Task: From the data below, return all lines holding the string "https".

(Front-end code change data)
######
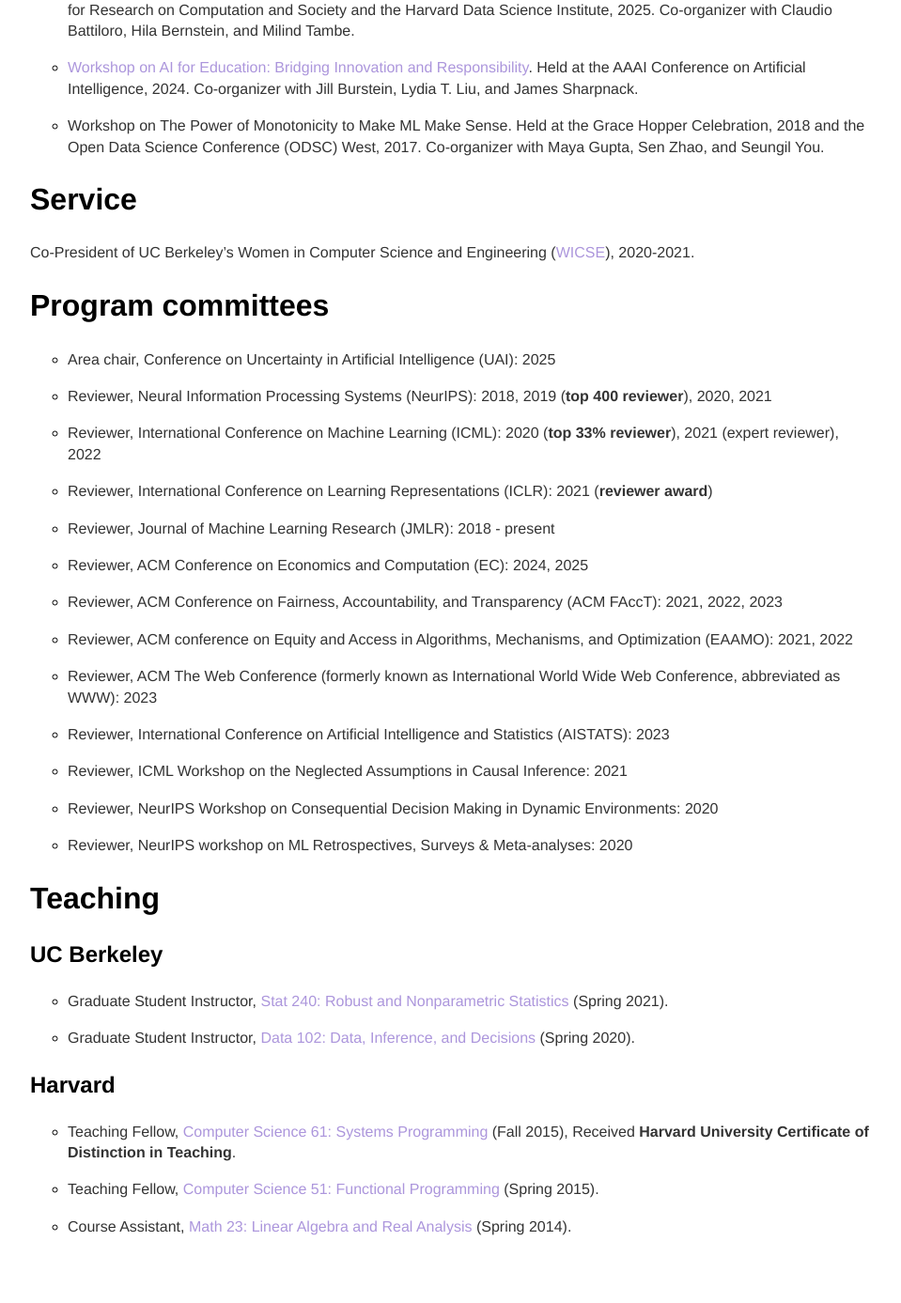
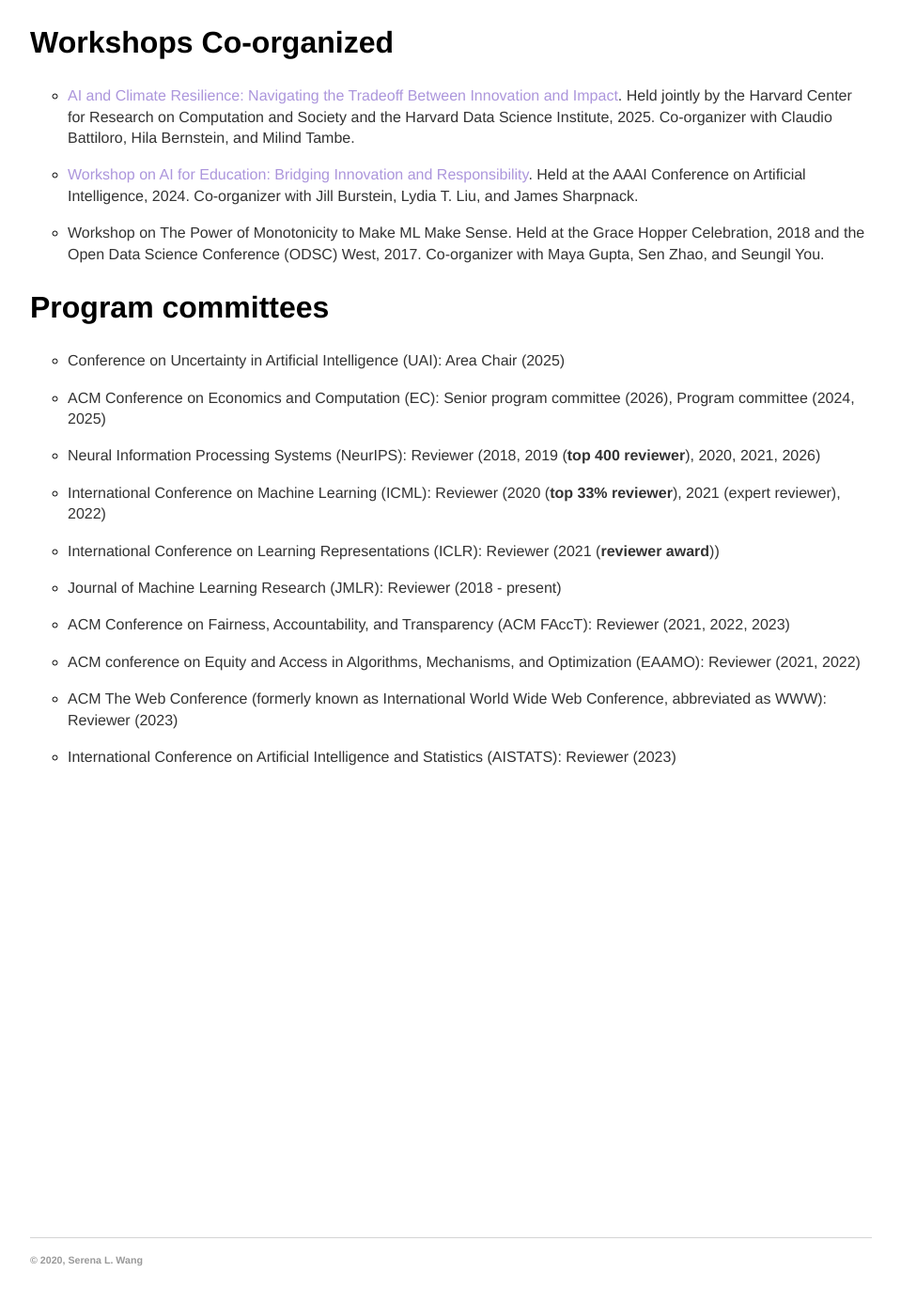
Before and after one commit to serenalwang/serenalwang.github.io, a Jekyll site: the page built from teaching.md, in a window 1280 px wide and 1400 px high, scrolled down 198 px. Shown: the top 1387 px of the window at 94% size, without its empty margins (160-1119 px from the left). Built offline with Jekyll 4.4.1, drawn with Linux system fonts in a browser that asks for light colours; some of the changed text lies outside the part shown.

Commit message:
updated with teaching and ubc start

```diff
--- a/teaching.md
+++ b/teaching.md
@@ -2,6 +2,11 @@
 layout: default
 title: Teaching & Service
 ---
+
+## Courses at UBC
+
+* CPSC_V 532U (Winter Term 2, 2026): [Topics in AI: Evaluating AI Evaluation](https://www.cs.ubc.ca/students/grad/graduate-courses/courses-winter-term-2)
+
 
 ## Workshops Co-organized
 
@@ -11,55 +16,29 @@
 
 * Workshop on The Power of Monotonicity to Make ML Make Sense. Held at the Grace Hopper Celebration, 2018 and the Open Data Science Conference (ODSC) West, 2017. Co-organizer with Maya Gupta, Sen Zhao, and Seungil You.
 
-## Service
-
-Co-President of UC Berkeley's Women in Computer Science and Engineering ([WICSE](https://www-inst.eecs.berkeley.edu//~wicse/)), 2020-2021.
 
 ## Program committees
 
-* Area chair, Conference on Uncertainty in Artificial Intelligence (UAI): 2025
+* Conference on Uncertainty in Artificial Intelligence (UAI): Area Chair (2025)
 
-* Reviewer, Neural Information Processing Systems (NeurIPS): 2018, 2019 (**top 400 reviewer**),
-2020, 2021
+* ACM Conference on Economics and Computation (EC): Senior program committee (2026), Program committee (2024, 2025)
 
-* Reviewer, International Conference on Machine Learning (ICML): 2020 (**top 33% reviewer**),
-2021 (expert reviewer), 2022
+*  Neural Information Processing Systems (NeurIPS): Reviewer (2018, 2019 (**top 400 reviewer**),
+2020, 2021, 2026)
 
-* Reviewer, International Conference on Learning Representations (ICLR): 2021 (**reviewer
-award**)
+* International Conference on Machine Learning (ICML): Reviewer (2020 (**top 33% reviewer**),
+2021 (expert reviewer), 2022)
 
-* Reviewer, Journal of Machine Learning Research (JMLR): 2018 - present
+* International Conference on Learning Representations (ICLR): Reviewer (2021 (**reviewer
+award**))
 
-* Reviewer, ACM Conference on Economics and Computation (EC): 2024, 2025
+* Journal of Machine Learning Research (JMLR): Reviewer (2018 - present)
 
-* Reviewer, ACM Conference on Fairness, Accountability, and Transparency (ACM FAccT):
-2021, 2022, 2023
+* ACM Conference on Fairness, Accountability, and Transparency (ACM FAccT): Reviewer
+(2021, 2022, 2023)
 
-* Reviewer, ACM conference on Equity and Access in Algorithms, Mechanisms, and Optimization (EAAMO): 2021, 2022
+* ACM conference on Equity and Access in Algorithms, Mechanisms, and Optimization (EAAMO): Reviewer (2021, 2022)
 
-* Reviewer, ACM The Web Conference (formerly known as International World Wide Web Conference, abbreviated as WWW): 2023
+* ACM The Web Conference (formerly known as International World Wide Web Conference, abbreviated as WWW): Reviewer (2023)
 
-* Reviewer, International Conference on Artificial Intelligence and Statistics (AISTATS): 2023
-
-* Reviewer, ICML Workshop on the Neglected Assumptions in Causal Inference: 2021
-
-* Reviewer, NeurIPS Workshop on Consequential Decision Making in Dynamic Environments:
-2020
-
-* Reviewer, NeurIPS workshop on ML Retrospectives, Surveys & Meta-analyses: 2020
-
-## Teaching
-
-### UC Berkeley
-
-* Graduate Student Instructor, [Stat 240: Robust and Nonparametric Statistics](https://www.stat.berkeley.edu/~jsteinhardt/stat240/index.html) (Spring 2021).
-
-* Graduate Student Instructor, [Data 102: Data, Inference, and Decisions](https://classes.berkeley.edu/content/2020-spring-stat-102-001-lec-001) (Spring 2020).
-
-### Harvard
-
-* Teaching Fellow, [Computer Science 61: Systems Programming](https://curiosity.lib.harvard.edu/archived-harvard-university-online-course-catalogs-courses/catalog/26-cd8c6dd1a137d1e6bca19c182919d77d) (Fall 2015), Received **Harvard University Certificate of  Distinction in Teaching**.
-
-* Teaching Fellow, [Computer Science 51: Functional Programming](https://curiosity.lib.harvard.edu/archived-harvard-university-online-course-catalogs-courses/catalog/26-31124f78ec3f66bd4aa69f48a5003c9c) (Spring 2015).
-
-* Course Assistant, [Math 23: Linear Algebra and Real Analysis](https://curiosity.lib.harvard.edu/archived-harvard-university-online-course-catalogs-courses/catalog/26-af94335b9bd2e2f0c81be9af1b32ec82) (Spring 2014).
+* International Conference on Artificial Intelligence and Statistics (AISTATS): Reviewer (2023)
```
Also changed, not shown: index.md (+8 -5 lines).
######
Expected output:
+* CPSC_V 532U (Winter Term 2, 2026): [Topics in AI: Evaluating AI Evaluation](https://www.cs.ubc.ca/students/grad/graduate-courses/courses-winter-term-2)
-Co-President of UC Berkeley's Women in Computer Science and Engineering ([WICSE](https://www-inst.eecs.berkeley.edu//~wicse/)), 2020-2021.
-* Graduate Student Instructor, [Stat 240: Robust and Nonparametric Statistics](https://www.stat.berkeley.edu/~jsteinhardt/stat240/index.html) (Spring 2021).
-* Graduate Student Instructor, [Data 102: Data, Inference, and Decisions](https://classes.berkeley.edu/content/2020-spring-stat-102-001-lec-001) (Spring 2020).
-* Teaching Fellow, [Computer Science 61: Systems Programming](https://curiosity.lib.harvard.edu/archived-harvard-university-online-course-catalogs-courses/catalog/26-cd8c6dd1a137d1e6bca19c182919d77d) (Fall 2015), Received **Harvard University Certificate of  Distinction in Teaching**.
-* Teaching Fellow, [Computer Science 51: Functional Programming](https://curiosity.lib.harvard.edu/archived-harvard-university-online-course-catalogs-courses/catalog/26-31124f78ec3f66bd4aa69f48a5003c9c) (Spring 2015).
-* Course Assistant, [Math 23: Linear Algebra and Real Analysis](https://curiosity.lib.harvard.edu/archived-harvard-university-online-course-catalogs-courses/catalog/26-af94335b9bd2e2f0c81be9af1b32ec82) (Spring 2014).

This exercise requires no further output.